This is of course terrible, but we all knew it was coming. Not just since the leaked draft, but ever since Ginsburg died, this was the most likely outcome.
That scene sure was something.
- KapteinBscouted4 days ago
He cites George Bush Sr’s “Chicken Kiev” speech in 1991, when the president urged Ukraine not to pursue independence,
Huh, don't remember hearing about that before. I'd argue things are different now though. That was an unknown breaking away from what appeared to be a democratic country, while now we're talking about unknowns breaking away from an authoritarian nation.
There is the nuclear arsenal to consider though. I don't know much about how the nukes are distributed through the country, but it's likely some of them would end up in these new unknowns.
I never liked multiverses.
For one; they don't make any sense at all, though that may be a moot point when discussing superhero stories, which tend to make very little sense in general.
And for two; they function as a get-out-of-jail-free card for writers, who no longer need to care about consistency or logic, since anything can be explained away with some hand-wavey multiverse nonsense.
That doesn't mean I dislike all multiverse stories. Rick and Morty is loads of fun, but that's mostly because their multiverse episodes are completely taking the piss out of all the multiverse tropes. I also really enjoyed Into the Spider-Verse, which didn't take itself too seriously. But I think ours would be a brighter timeline if Spider-Verse had flopped, because I think its success led directly to the awful No Way Home (which probably has the highest fan-service to content ratio of any film I've ever seen in the theatre), and to Multiverse of Madness (which is possibly the worst film in the MCU, but it's so bad it's good, so it kinda works anyway).
I haven't seen Everything Everywhere All at Once yet.
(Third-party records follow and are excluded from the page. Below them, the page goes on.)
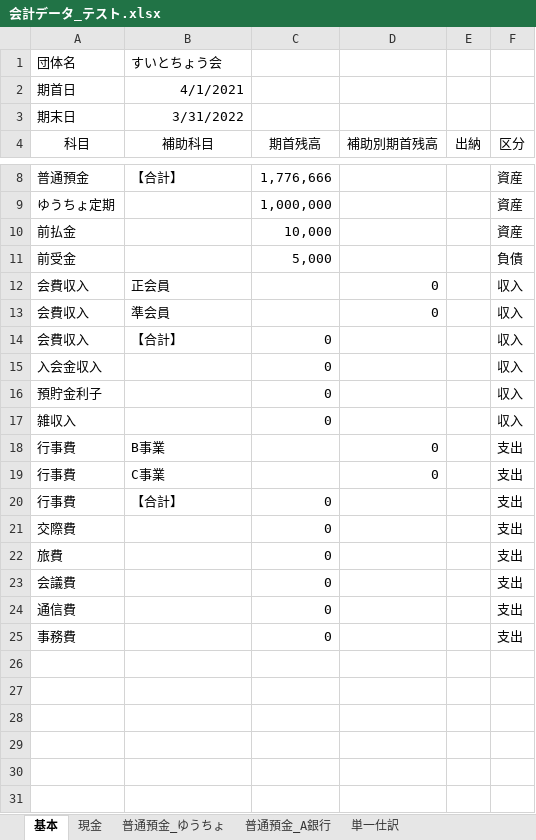
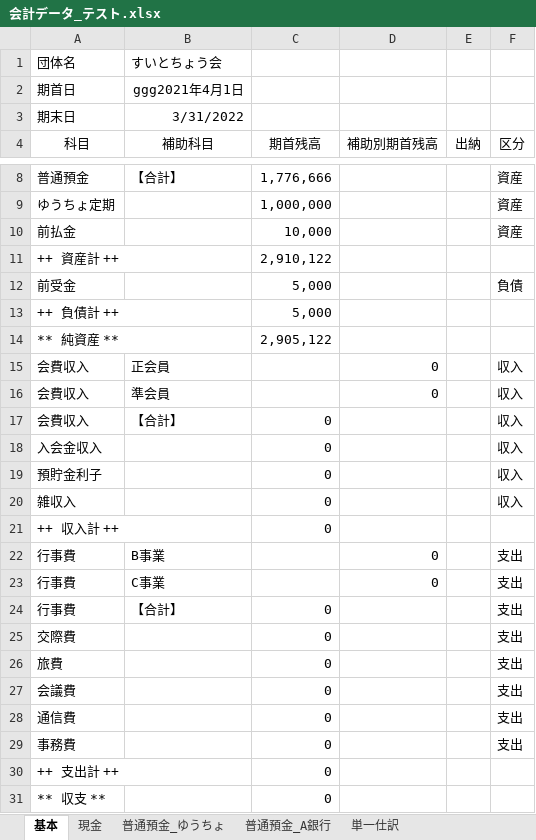
Before and after one commit to sue-tax/suiToChou2, an Excel workbook: 会計データ_テスト.xlsx, sheet 基本, drawn as a sheet; only a part is shown, gaps mark what is left out; values as stored, in another font and other column widths than the file's, no borders; the diff names each change by its address in the sheet, - before the commit and + after, or states it on an @@ line.

```diff
--- a/会計データ_テスト.xlsx (sheet 基本)
+++ b/会計データ_テスト.xlsx (sheet 基本)
-B2 (補助科目): 4/1/2021
+B2 (補助科目): ggg2021年4月1日
+row 11: ++ 資産計 ++ |  | 2,910,122
+row 13: ++ 負債計 ++ |  | 5,000
+row 14: ** 純資産 ** |  | 2,905,122
+row 21: ++ 収入計 ++ |  | 0
+row 30: ++ 支出計 ++ |  | 0
+row 31: ** 収支 ** |  | 0
```
Also changed, not shown: 仕訳帳.xlsx, 残高試算表.xlsx, 6 other files.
From what I hear, it's amazing, but that's also what I heard about No Way Home (from Spider-Man fans, who completely ate up all the fan-service). Now that I know it's about multiverses, not sure if I'll ever summon the energy to watch it. I'll probably watch Spider-Verse 2, since I liked the first one so much, so let's hope they don't start playing it straight in that franchise too.
- KapteinBscouted1 week ago
If all of these pass, it's going to be a pretty crazy political platform, both by US and international standards, but ... anyone else think Texas seceding from the USA might be the best for (nearly) everyone?
- KapteinBscouted1 week ago
When confronted with how he could possibly still support another Trump presidency during his book promotion tour earlier this year, Barr replied: “Because I believe that the greatest threat to the country is the progressive agenda being pushed by the Democratic party.” There it is: after everything we have been through, conservatives still see the Democrats (or progressives, or liberals, or the left – they see them as interchangeable) as the biggest threat.
Well, I guess a fascist dictatorship isn't necessarily a threat to "the country". Just to everyone in it and every other country.
This article explains the history of how Germany got into its current situation of energy dependency of Russia, which was very interesting reading, but it paints a picture of German Ostpolitik as largely a failure, and I'm not so sure I agree with that. The article reminds us that Ostpolitik didn't stop Russia from invading Georgia in 2008 or Ukraine in 2014 (and again this year), but the article also claims it had little to do with the dissolution of the USSR.
German journalist Thomas Urban, author of a new book critiquing Ostpolitik, believes its role in the fall of the wall and German reunification has been exaggerated: “It was military buildup by Reagan and the flooding of the market with cheap oil that led to the collapse of the Soviet Union,” he told me. The Russian government budget had grown so dependent on energy for its revenue, he said, that when the price of oil plummeted in the mid-1980s, Russia’s lifeline to external capital dried up. “Gorbachev could no longer fund the overseas wars and the Soviet Republics,” he said. “But this argument was entirely missing in the German debate, especially on the left.”
Well how did the USSR become so very vulnerable to falling energy prices? Largely because it was exporting so much gas and oil to Western Europe, especially Germany! Let's not overcorrect an oversimplification by oversimplifying too far in the other direction. In addition, (as the article just briefly mentions,) Ostpolitic helped secure cheap energy for German industry, helping make the country the industrial powerhouse it is today.
Gazprom would also take over Germany’s gas storage business, thereby handing control of German energy reserves to a foreign power.
Now this, however, seems like a major blunder, and I wish the article would have gone into detail about it. I have problems imagining that the German state or industry would hand Gazprom such control easily, especially after the 2009 gas disputes with Ukraine. Surely they must have realised this would make the country a lot more vulnerable to Putin's whims.
Will you be using the new or the old name?
An update on the Axie Infinity hack. Apparently it was North Korea.
I still haven't watched Fantastic Beasts 2, even though I really liked the first one. The trailer and the poor reviews kinda turned me off, and I stopped following the franchise. I'm still hoping they choose to finish the quintology. Maybe as slightly lower budget (and thus lower risk) direct to streaming films. It's always a bummer when a series never reaches its natural conclusion.
This is my favourite article about animal genitalia.
I can't tell if this is satire or not.